The treatment van operated by the Behavioral Health Leadership Institute provides buprenorphine treatment to people leaving jail, and the majority have no Medicaid when released. We need better outreach linking people to Medicaid. Yet, last year, the state failed to increase funding for case management to assist with Medicaid enrollment.
Perhaps, the problem is that the issues are so overwhelming, it is difficult to know where to start. A path forward must be based on guiding principles for action, such as:
- Addiction is a disease and not a moral disorder or a crime.
- Evidence and best practices are essential. The gold standard is long-term medication treatment on demand using flexible and individualized treatment plans.
- Education about prevention, treatment and the complexity of this devastating disorder is a necessary component of developing and implementing an effective treatment system.
- Access to treatment must be broad and barrier-free. Systems must include a multitude of entry points available for entering and maintaining treatment. We must also eliminate barriers to Medicaid enrollment.
- There must be a plethora of flexible services and programs to meet individualized and changing needs of clients.
- Funding should be made available to maximize the sustainability of effective treatment models rather than modifying services to maximize funding. Funding should support evidence- based models by rewarding outcomes, innovation and quality care.
Consistent with these guiding principles, funding should be made available to develop a comprehensive system of services.
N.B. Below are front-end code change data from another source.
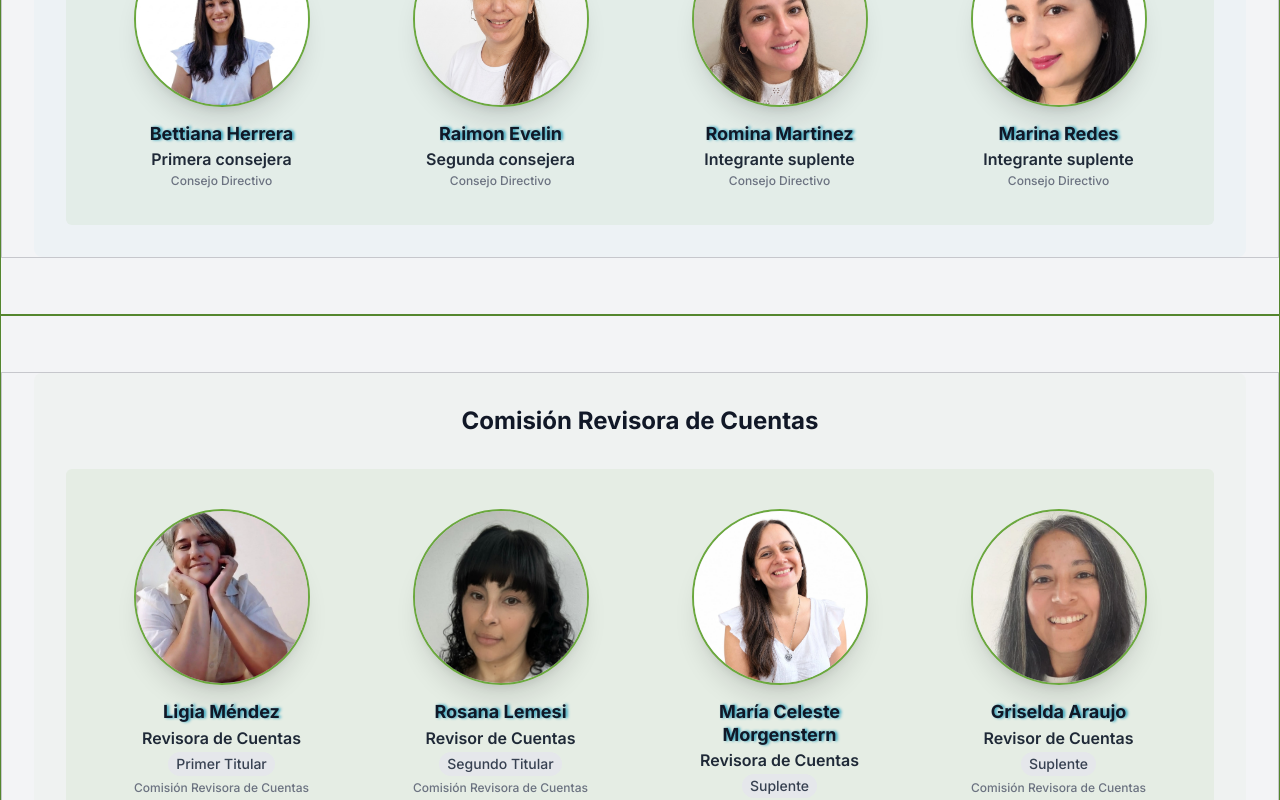
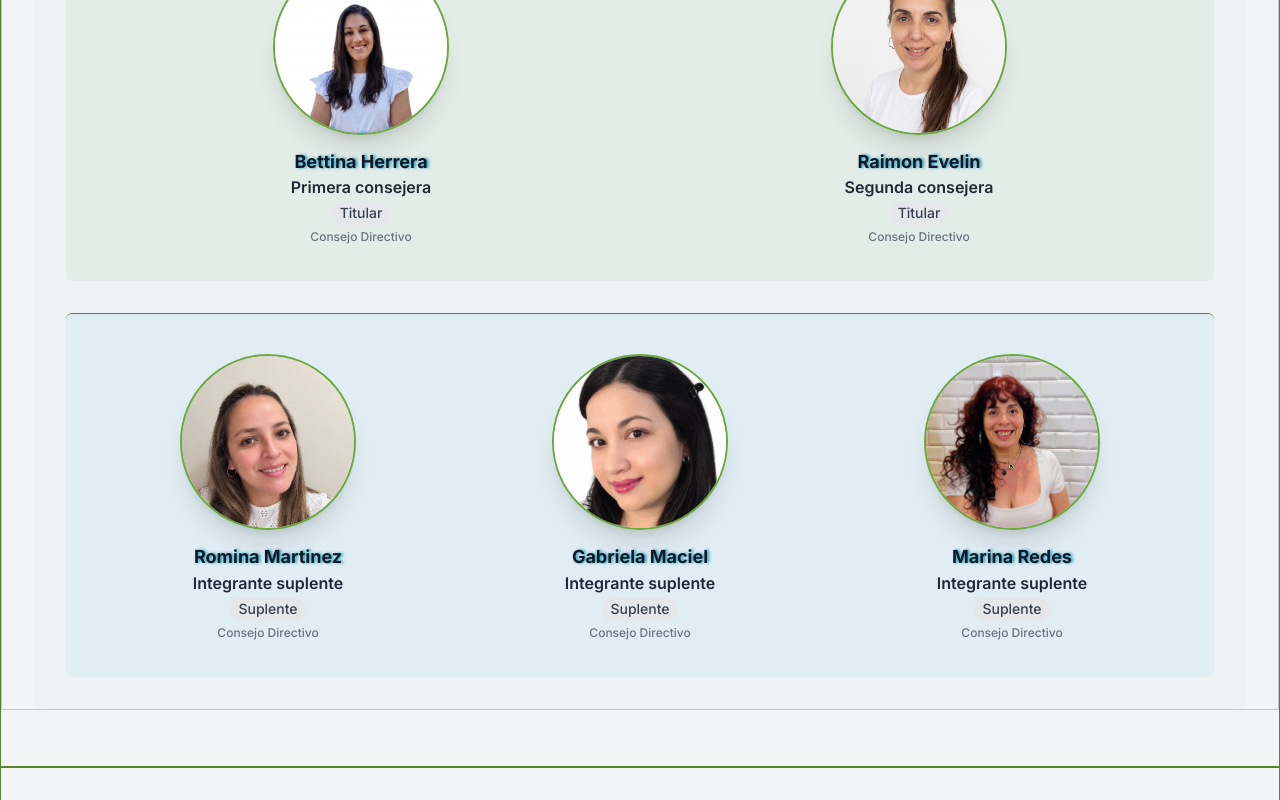
Before and after one commit to alfildigital/front, a React (Vite) app: page /nosotros in a window 1280 px wide. Shown: the part 1220-2020 px from the top of the page. Built offline with nearby package versions, Linux system fonts and the light colour scheme.

Commit message:
correcciones Nosotros

```diff
--- a/src/pages/Nosotros/index.tsx
+++ b/src/pages/Nosotros/index.tsx
@@ -218,28 +218,31 @@ interface Member {
   name?: string; // Si quieres agregar nombres además de roles
   role: string;
   image?: string;
-  subtitle?: string; // Para "Suplente", "Titular", etc.
+  subtitle: string; // Para "Suplente", "Titular", etc.
 }
 
 const boardGroups: Member[][] = [
   [
-    { name: 'Fabiana Silva', role: 'Presidenta', image: '/comision_directiva/1_presidenta_consejo_dirctivo.webp' },
-    { name: 'Liz Zamudio', role: 'Vicepresidenta', image: '/comision_directiva/2_vice_presidenta_consejo_dirctivo.webp' },
-    { name: 'Amanda Alsina', role: 'Secretaria', image: '/comision_directiva/3_secretaria_general_consejo_directivo.webp' },
-    { name: 'Eskinazi Florencia Natalia', role: 'Tesorera', image: '/comision_directiva/4_tesorera_consejo_directivo.webp' },
+    { name: 'Fabiana Silva', role: 'Presidenta', subtitle: 'Titular', image: '/comision_directiva/1_presidenta_consejo_dirctivo.webp' },
+    { name: 'Liz Zamudio', role: 'Vicepresidenta', subtitle: 'Titular', image: '/comision_directiva/2_vice_presidenta_consejo_dirctivo.webp' },
+    { name: 'Amanda Alsina', role: 'Secretaria', subtitle: 'Titular', image: '/comision_directiva/3_secretaria_general_consejo_directivo.webp' },
+    { name: 'Eskinazi Florencia Natalia', role: 'Tesorera', subtitle: 'Titular', image: '/comision_directiva/4_tesorera_consejo_directivo.webp' },
   ],
   [
-    { name: 'Bettiana Herrera', role: 'Primera consejera', image: '/comision_directiva/5_1_consejera_titular_consejo_directivo.webp' },
-    { name: 'Raimon Evelin', role: 'Segunda consejera', image:'/comision_directiva/6_2_consejera_titular_consejo_directivo.webp' },
-    { name: 'Romina Martinez', role: 'Integrante suplente', image: '/comision_directiva/7_consejera_suplente_consejo_directivo.webp' },
-    { name: 'Marina Redes', role: 'Integrante suplente', image: '/comision_directiva/8_2_consejera_suplente_consejo_directivo.webp' },
+    { name: 'Bettina Herrera', role: 'Primera consejera', subtitle: 'Titular', image: '/comision_directiva/5_1_consejera_titular_consejo_directivo.webp' },
+    { name: 'Raimon Evelin', role: 'Segunda consejera', subtitle: 'Titular', image:'/comision_directiva/6_2_consejera_titular_consejo_directivo.webp' },
+  ],
+  [
+    { name: 'Romina Martinez', role: 'Integrante suplente', subtitle: 'Suplente', image: '/comision_directiva/7_consejera_suplente_consejo_directivo.webp' },
+    { name: 'Gabriela Maciel', role: 'Integrante suplente', subtitle: 'Suplente', image: '/comision_directiva/8_2_consejera_suplente_consejo_directivo.webp' },
+    { name: 'Marina Redes', role: 'Integrante suplente', subtitle: 'Suplente', image: '/comision_directiva/9_3_consejera_suplente_consejo_directivo.webp' },
   ],
 ];
 
 const auditGroups: Member[][] = [
   [
-    { name: 'Ligia Méndez', role: 'Revisora de Cuentas', subtitle: 'Primer Titular', image: '/comision_directiva/10_1_titular_comisión_revisora_de_cuentas.webp' },
-    { name: 'Rosana Lemesi', role: 'Revisor de Cuentas', subtitle: 'Segundo Titular', image: '/comision_directiva/11_2_titular_comisión_revisora_de_cuentas.webp' },
+    { name: 'Ligia Méndez', role: 'Revisora de Cuentas', subtitle: 'Titular', image: '/comision_directiva/10_1_titular_comisión_revisora_de_cuentas.webp' },
+    { name: 'Rosana Lemesi', role: 'Revisor de Cuentas', subtitle: 'Titular', image: '/comision_directiva/11_2_titular_comisión_revisora_de_cuentas.webp' },
     { name: 'María Celeste Morgenstern', role: 'Revisora de Cuentas', subtitle: 'Suplente', image: '/comision_directiva/12_1_suplente_comisión_revisora_de_cuentas.webp' },
     { name: 'Griselda Araujo', role: 'Revisor de Cuentas', subtitle: 'Suplente', image: '/comision_directiva/13_2_suplente_comisión_revisora_de_cuentas.webp' },
   ],
@@ -247,13 +250,13 @@ const auditGroups: Member[][] = [
 
 const ethicsGroups: Member[][] = [
   [
-    { name: 'Sergio Villalba', role: 'Presidente', image: '/comision_directiva/14_presidente_tribunal_de_Ética_y_disciplina.webp' },
-    { name: 'Mariana Novinsky', role: 'Vicepresidente', image: '/comision_directiva/15_vice_presidenta__tribunal_de_Ética_y_disciplina.webp' },
-    { name: 'Haydeé Pintos Garro', role: 'Secretaria', image: '/comision_directiva/16_secretaria_tribunal_de_Ética_y_disciplina.webp' },
+    { name: 'Sergio Villalba', role: 'Presidente', subtitle: 'Titular', image: '/comision_directiva/14_presidente_tribunal_de_Ética_y_disciplina.webp' },
+    { name: 'Mariana Novinsky', role: 'Vicepresidente', subtitle: 'Titular', image: '/comision_directiva/15_vice_presidenta__tribunal_de_Ética_y_disciplina.webp' },
+    { name: 'Haydeé Pintos Garro', role: 'Secretaria', subtitle: 'Titular', image: '/comision_directiva/16_secretaria_tribunal_de_Ética_y_disciplina.webp' },
   ],
   [
-    { name: 'Luisa Fonseca', role: 'Primer Titular', image: '/comision_directiva/17_1_titular__tribunal_de_Ética_y_disciplina.webp' },
-    { name: 'Marilina Dicker', role: 'Segundo Titular', image: '/comision_directiva/18_2_titular_tribunal_de_Ética_y_disciplina.webp' },
+    { name: 'Luisa Fonseca', role: 'Primer Titular', subtitle: 'Titular', image: '/comision_directiva/17_1_titular__tribunal_de_Ética_y_disciplina.webp' },
+    { name: 'Marilina Dickel', role: 'Segundo Titular', subtitle: 'Titular', image: '/comision_directiva/18_2_titular_tribunal_de_Ética_y_disciplina.webp' },
   ],
 ];
 
```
- “Safe spaces” for people who continue to use drugs but who also want to reduce their risk. They need a place to go that can be accessed by self-referral or through a case manager, a health provider or the police.
- Needle exchange programs in several locations.
- A multitude of first tier, low-threshold, on-demand treatment programs.
- A second tier of low-threshold substance use treatment programs that offer, but do not mandate, a variety of counseling options and peer support groups tailored to patient needs and preferences.
- A third tier of primary care providers/clinics that provide comprehensive treatment, including medication maintenance.
- A package of financing reforms to including presumptive Medicaid enrollment, increases in case management funding and incentives for housing programs to support in-house medication treatment.
- Services for people who are incarcerated, recently released, living on the street or homeless shelters. Services should be provided by using mobile or other innovative low-threshold interventions.
- Prevention interventions including a curriculum to provide education about the nature of the disease, the medication and the brain. Mental health clinics in the schools should be included in trainings on these issues and given toolkits to work with students of all ages.
- Improved data collection and data-sharing systems where data is related to improving programs and evaluating outcomes. Also needed are protocols for sharing across the relevant agencies to allow coordination of care and support surveillance efforts.
We have the means to create a new model that offers hope for recovery. We must do it. Now.
Deborah Agus (firstname.lastname@example.org) is executive director of the Behavioral Health Leadership Institute. Also contributing to this op-ed are BHLI board members: Lenny Feldman, Jay Unick, Richard Boldt, Charon Burda, Michael Fingerhood, Tom Marshall and Haneefa Saleem.